President Obama intends to press ahead with efforts to open a dialogue with Iran despite an apparent setback yesterday when Ayatollah Ali Khamenei, the country’s supreme religious leader, dismissed U.S. overtures as a “slogan” offering no real change.

Obama and his aides had already been considering a direct approach to Khamenei as a possible follow-up to the president's unprecedented video address to the Iranian people, released on Friday.

Khamenei’s initial response was not encouraging, but U.S. officials and European diplomats noted that the Iranian leader did not rule out a future breakthrough. A familiar chant of “Death to America” echoed around a religious shrine in the northeastern city of Mashhad as Khamenei complained that Obama had “insulted the Islamic republic of Iran from the first day."

He added: “If you are right that change has come, where is that change? Make it clear for us what has changed.”

His remarks came as a nuclear powered U.S. submarine — the USS Hartford — collided at sea with an amphibious vessel, the USS New Orleans, off the Straits of Hormuz. Fifteen sailors were injured, but the submarine’s atomic propulsion system was undamaged.

The Iranian leader's comments followed a striking attempt by Obama to break the deadlock with the country. The president marked the beginning of the Persian new year with conciliatory remarks intended to establish a new commitment to diplomacy after years of bellicose exchanges between Tehran and the administration of former President George W. Bush.

In the video — subtitled in Farsi — Obama pledged to pursue “constructive ties." The president noted that the process would “not be advanced by threats," and referred to Iran as an “Islamic republic," signalling his readiness to deal with the current religious leadership.

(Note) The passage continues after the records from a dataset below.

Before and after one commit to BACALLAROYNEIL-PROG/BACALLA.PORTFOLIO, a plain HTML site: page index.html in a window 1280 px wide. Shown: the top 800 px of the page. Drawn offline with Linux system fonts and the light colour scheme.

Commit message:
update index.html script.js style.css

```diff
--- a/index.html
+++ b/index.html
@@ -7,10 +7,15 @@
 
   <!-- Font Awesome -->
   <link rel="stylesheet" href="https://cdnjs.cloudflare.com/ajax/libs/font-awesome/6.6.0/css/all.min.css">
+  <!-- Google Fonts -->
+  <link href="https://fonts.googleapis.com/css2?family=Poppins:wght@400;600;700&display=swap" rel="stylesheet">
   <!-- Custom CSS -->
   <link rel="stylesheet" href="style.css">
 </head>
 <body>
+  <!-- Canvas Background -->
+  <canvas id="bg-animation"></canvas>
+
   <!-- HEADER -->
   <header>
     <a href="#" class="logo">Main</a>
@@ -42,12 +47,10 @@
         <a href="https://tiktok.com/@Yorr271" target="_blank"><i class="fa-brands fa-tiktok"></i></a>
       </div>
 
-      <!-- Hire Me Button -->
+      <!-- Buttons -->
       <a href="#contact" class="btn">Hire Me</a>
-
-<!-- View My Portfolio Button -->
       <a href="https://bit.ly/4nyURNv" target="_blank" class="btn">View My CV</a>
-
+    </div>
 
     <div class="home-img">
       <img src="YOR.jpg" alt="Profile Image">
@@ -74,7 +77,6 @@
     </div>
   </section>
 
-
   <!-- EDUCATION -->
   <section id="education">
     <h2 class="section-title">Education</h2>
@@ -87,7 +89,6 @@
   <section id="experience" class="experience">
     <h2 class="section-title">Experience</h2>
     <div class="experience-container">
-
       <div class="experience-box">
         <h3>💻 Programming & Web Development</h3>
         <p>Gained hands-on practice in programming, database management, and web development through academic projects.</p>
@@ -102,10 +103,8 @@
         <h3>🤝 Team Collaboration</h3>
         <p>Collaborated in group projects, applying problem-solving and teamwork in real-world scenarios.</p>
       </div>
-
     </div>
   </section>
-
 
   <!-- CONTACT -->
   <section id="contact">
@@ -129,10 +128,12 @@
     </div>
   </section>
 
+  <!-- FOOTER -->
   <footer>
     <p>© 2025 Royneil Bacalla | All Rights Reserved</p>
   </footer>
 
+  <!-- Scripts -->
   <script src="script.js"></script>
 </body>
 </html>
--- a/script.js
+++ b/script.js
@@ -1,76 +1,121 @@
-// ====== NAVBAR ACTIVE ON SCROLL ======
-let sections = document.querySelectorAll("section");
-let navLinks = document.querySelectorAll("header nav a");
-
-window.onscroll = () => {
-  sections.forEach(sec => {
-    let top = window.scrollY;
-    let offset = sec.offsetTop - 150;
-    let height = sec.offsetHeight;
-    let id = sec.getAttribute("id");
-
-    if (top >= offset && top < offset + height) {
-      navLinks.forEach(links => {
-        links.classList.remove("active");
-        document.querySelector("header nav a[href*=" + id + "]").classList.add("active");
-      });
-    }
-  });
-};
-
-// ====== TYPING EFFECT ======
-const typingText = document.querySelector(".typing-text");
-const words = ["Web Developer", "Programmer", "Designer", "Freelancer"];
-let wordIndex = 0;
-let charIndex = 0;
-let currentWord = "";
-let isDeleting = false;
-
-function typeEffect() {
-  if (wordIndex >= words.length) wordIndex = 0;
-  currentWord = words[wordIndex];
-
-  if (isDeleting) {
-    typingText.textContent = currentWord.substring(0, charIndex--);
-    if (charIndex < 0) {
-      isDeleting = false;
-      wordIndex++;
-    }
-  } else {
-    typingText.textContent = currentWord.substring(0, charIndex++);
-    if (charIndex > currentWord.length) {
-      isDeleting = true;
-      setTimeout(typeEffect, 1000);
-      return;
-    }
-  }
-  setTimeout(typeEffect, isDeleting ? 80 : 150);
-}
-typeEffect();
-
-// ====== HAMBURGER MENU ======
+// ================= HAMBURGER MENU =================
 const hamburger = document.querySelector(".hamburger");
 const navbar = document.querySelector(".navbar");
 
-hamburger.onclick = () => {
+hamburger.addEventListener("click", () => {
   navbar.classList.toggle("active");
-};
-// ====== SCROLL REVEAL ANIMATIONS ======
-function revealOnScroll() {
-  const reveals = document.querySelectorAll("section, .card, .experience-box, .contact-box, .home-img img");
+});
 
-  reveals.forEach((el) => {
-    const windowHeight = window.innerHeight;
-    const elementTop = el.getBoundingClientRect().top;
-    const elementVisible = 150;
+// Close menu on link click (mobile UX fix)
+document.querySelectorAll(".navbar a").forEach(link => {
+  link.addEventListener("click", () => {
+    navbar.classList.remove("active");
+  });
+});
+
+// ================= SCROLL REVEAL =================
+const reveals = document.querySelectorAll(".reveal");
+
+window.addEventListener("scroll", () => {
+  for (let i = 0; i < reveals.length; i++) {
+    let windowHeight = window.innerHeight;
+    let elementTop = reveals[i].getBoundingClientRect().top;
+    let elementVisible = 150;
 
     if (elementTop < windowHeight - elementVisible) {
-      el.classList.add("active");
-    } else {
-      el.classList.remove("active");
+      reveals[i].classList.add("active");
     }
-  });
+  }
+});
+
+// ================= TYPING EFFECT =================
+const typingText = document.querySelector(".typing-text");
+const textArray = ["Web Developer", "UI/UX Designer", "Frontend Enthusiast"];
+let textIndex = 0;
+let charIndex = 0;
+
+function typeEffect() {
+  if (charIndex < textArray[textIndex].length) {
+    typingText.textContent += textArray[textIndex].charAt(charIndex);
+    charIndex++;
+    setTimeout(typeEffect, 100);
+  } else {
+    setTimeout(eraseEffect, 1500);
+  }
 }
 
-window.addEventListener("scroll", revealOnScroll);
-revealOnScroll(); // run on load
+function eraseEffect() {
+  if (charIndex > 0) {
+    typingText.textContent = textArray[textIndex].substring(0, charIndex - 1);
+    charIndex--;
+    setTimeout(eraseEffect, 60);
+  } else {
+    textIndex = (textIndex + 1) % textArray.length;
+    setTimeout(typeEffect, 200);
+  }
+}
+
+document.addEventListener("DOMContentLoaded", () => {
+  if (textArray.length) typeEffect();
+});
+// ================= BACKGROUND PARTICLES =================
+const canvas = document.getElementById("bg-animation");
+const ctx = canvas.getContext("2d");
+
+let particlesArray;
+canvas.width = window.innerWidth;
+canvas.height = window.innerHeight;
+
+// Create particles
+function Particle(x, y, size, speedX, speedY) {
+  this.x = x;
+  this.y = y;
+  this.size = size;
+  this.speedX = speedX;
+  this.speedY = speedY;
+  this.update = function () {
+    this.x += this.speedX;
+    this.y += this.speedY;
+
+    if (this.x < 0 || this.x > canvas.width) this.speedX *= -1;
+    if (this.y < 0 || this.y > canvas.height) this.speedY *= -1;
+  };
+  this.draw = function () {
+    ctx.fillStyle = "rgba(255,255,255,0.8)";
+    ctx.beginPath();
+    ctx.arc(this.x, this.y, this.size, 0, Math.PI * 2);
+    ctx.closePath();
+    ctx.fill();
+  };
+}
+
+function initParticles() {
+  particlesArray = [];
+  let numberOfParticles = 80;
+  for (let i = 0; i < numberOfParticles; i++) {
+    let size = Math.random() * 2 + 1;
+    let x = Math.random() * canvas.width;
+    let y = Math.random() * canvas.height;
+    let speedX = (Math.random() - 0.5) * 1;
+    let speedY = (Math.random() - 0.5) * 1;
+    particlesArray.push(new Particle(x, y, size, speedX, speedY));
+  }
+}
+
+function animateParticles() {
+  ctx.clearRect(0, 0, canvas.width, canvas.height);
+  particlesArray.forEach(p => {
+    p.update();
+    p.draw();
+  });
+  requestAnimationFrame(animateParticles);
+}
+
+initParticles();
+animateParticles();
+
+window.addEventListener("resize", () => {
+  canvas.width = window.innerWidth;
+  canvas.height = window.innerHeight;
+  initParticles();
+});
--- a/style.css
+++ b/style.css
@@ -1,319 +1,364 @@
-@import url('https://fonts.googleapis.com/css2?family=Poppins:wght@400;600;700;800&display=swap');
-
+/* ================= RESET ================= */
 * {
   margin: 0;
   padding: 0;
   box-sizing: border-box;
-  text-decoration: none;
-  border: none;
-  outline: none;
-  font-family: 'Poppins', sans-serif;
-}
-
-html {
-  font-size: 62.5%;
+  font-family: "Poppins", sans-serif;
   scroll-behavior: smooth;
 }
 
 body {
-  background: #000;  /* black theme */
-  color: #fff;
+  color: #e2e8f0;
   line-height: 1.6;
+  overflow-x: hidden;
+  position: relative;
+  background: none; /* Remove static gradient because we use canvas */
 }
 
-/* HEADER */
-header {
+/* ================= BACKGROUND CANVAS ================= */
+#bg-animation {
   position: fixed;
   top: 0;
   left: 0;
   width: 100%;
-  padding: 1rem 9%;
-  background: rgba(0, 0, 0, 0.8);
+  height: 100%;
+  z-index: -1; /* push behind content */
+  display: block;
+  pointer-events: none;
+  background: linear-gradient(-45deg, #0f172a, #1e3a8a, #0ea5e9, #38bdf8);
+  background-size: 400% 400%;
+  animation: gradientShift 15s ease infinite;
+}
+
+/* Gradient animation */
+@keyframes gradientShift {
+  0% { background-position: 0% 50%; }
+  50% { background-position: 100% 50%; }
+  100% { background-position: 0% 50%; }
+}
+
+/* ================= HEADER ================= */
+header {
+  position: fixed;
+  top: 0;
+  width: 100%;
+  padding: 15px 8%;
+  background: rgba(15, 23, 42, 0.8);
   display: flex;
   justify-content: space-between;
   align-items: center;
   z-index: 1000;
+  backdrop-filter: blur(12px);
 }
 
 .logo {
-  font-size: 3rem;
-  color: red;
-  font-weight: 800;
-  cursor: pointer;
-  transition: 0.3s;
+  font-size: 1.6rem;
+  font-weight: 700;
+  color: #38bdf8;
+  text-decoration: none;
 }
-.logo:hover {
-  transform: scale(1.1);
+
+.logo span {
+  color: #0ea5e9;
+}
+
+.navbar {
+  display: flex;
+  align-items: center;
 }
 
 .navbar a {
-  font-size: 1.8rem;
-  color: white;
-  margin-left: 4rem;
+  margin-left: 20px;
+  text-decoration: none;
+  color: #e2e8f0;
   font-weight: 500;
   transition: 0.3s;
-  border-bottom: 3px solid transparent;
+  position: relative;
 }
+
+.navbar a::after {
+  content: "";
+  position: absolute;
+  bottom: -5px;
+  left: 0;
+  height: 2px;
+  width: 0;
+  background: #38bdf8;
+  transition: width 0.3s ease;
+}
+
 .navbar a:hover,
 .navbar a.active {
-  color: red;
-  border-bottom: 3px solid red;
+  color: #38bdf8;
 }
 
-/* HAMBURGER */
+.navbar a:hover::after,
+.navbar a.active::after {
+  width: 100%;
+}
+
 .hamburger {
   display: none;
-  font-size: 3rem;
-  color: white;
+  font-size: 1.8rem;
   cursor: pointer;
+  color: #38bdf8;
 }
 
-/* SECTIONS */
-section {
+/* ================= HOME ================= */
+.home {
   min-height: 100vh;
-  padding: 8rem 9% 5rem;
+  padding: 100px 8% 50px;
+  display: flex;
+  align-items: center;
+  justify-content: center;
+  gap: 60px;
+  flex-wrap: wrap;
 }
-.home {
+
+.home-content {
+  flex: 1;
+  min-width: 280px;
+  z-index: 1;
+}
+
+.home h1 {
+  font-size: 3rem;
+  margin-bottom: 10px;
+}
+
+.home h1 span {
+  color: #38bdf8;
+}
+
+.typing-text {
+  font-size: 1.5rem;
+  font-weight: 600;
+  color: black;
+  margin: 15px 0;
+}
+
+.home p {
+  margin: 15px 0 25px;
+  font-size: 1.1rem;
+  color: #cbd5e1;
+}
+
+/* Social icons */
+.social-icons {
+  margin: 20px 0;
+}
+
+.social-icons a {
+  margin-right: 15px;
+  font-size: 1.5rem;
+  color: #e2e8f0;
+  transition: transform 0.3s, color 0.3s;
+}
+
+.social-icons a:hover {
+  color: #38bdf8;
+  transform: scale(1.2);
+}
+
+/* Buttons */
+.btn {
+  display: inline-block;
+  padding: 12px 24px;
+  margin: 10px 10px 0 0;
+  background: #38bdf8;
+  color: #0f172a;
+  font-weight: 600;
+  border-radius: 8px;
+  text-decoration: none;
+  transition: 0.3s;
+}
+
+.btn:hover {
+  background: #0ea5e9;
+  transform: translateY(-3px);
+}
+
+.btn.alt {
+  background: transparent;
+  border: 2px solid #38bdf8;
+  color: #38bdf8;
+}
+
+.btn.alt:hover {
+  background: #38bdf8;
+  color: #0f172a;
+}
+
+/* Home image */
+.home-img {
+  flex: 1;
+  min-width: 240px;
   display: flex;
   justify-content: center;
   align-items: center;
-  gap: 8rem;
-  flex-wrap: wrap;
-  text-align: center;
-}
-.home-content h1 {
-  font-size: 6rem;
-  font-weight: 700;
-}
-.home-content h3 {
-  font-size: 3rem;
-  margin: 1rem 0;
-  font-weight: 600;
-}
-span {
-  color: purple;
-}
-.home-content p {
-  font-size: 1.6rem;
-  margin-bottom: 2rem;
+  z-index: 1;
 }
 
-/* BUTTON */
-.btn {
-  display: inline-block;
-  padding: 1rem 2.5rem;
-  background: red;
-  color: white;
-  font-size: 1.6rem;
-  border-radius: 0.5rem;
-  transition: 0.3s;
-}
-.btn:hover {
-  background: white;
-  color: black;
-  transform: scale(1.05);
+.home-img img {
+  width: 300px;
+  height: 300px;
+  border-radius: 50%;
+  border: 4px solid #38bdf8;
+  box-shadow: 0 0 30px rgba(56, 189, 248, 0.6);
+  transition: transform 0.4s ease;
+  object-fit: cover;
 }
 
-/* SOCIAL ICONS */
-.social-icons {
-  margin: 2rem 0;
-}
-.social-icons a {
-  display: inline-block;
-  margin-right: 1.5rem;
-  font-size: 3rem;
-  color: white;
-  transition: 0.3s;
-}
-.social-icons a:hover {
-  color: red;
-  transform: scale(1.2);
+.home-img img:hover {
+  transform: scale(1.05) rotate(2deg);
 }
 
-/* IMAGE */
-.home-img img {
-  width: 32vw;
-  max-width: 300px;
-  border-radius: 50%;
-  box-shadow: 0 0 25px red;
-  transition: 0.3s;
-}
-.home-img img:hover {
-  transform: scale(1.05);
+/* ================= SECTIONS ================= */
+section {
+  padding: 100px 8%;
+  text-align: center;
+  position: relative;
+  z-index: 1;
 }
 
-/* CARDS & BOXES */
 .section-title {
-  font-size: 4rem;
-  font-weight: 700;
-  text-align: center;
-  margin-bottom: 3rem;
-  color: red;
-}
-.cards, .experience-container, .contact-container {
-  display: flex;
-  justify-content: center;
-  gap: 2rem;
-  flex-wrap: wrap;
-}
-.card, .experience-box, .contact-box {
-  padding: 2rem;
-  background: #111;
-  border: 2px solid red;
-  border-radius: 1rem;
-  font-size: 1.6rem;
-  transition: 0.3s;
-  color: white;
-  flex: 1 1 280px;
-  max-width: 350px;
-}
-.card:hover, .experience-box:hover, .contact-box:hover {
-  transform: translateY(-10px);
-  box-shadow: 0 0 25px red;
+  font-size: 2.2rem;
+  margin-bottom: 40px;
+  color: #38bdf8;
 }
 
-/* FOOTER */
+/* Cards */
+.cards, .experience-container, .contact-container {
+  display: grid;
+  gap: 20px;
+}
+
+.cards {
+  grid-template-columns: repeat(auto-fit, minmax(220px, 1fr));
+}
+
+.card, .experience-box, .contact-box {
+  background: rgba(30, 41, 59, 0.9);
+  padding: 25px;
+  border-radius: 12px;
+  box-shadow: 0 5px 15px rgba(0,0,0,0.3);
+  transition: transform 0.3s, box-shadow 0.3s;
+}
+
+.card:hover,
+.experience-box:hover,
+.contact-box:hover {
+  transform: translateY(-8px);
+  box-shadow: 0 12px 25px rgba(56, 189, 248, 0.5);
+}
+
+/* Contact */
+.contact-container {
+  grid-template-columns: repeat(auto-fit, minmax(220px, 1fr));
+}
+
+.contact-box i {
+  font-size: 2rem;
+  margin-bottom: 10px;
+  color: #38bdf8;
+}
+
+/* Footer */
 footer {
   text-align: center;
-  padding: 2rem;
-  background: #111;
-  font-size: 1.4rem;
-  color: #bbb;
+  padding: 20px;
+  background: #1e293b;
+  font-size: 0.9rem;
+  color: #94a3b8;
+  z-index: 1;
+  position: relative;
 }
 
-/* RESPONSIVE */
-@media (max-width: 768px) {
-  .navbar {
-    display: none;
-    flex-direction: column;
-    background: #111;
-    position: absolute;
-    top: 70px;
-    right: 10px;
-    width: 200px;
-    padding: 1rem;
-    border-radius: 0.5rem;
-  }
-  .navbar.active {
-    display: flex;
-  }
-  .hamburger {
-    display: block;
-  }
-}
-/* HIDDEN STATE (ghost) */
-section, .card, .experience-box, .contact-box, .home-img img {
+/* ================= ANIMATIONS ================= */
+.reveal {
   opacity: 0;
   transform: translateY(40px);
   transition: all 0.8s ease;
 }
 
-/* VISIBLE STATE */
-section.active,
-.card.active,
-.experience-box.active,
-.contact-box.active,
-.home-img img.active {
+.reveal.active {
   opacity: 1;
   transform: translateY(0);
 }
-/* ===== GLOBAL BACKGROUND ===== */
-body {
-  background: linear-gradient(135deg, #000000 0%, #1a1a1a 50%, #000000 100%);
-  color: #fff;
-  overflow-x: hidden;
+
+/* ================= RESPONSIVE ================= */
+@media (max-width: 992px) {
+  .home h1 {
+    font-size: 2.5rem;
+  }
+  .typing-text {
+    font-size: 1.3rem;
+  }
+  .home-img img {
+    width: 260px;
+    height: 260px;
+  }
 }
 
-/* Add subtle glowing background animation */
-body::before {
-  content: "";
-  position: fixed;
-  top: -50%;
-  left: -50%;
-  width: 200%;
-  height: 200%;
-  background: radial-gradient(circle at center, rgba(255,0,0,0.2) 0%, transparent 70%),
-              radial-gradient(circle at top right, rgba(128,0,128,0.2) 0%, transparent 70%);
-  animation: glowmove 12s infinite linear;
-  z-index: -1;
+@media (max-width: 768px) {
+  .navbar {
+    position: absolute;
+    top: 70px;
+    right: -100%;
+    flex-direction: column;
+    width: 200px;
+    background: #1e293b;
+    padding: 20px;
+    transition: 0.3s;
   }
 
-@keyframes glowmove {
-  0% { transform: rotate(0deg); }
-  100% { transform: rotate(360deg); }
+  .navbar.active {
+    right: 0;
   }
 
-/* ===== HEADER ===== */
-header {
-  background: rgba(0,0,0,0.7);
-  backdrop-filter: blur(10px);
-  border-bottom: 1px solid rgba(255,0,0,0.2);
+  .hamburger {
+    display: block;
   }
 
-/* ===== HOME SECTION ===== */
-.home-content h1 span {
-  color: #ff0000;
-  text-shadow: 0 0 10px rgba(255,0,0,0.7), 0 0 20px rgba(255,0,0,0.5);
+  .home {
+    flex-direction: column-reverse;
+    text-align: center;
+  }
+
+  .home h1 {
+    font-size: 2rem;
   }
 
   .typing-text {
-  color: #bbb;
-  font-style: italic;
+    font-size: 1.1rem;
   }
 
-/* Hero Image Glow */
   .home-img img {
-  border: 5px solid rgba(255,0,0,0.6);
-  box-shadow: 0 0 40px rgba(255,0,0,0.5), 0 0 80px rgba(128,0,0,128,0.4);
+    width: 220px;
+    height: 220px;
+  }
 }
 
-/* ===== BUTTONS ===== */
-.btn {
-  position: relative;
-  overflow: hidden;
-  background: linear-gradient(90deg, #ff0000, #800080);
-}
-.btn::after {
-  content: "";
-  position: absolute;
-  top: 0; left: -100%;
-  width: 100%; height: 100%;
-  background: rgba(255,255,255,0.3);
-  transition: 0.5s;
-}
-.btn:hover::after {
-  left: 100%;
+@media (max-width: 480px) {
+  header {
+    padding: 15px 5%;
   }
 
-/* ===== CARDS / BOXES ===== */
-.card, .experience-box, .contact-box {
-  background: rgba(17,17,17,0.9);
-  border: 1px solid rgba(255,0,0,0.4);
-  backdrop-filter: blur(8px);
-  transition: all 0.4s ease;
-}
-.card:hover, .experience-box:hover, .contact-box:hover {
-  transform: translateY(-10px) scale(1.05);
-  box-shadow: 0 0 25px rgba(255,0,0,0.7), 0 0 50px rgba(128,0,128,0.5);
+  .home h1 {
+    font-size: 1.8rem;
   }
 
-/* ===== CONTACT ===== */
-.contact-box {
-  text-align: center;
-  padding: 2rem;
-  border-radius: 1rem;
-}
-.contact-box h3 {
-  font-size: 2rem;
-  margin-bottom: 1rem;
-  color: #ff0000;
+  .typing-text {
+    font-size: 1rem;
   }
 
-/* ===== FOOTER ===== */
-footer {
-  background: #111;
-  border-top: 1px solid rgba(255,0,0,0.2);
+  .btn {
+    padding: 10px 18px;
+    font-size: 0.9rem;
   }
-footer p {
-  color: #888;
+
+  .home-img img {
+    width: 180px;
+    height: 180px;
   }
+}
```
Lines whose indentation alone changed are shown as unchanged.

Click here to read more on this story from the Sunday Times of London.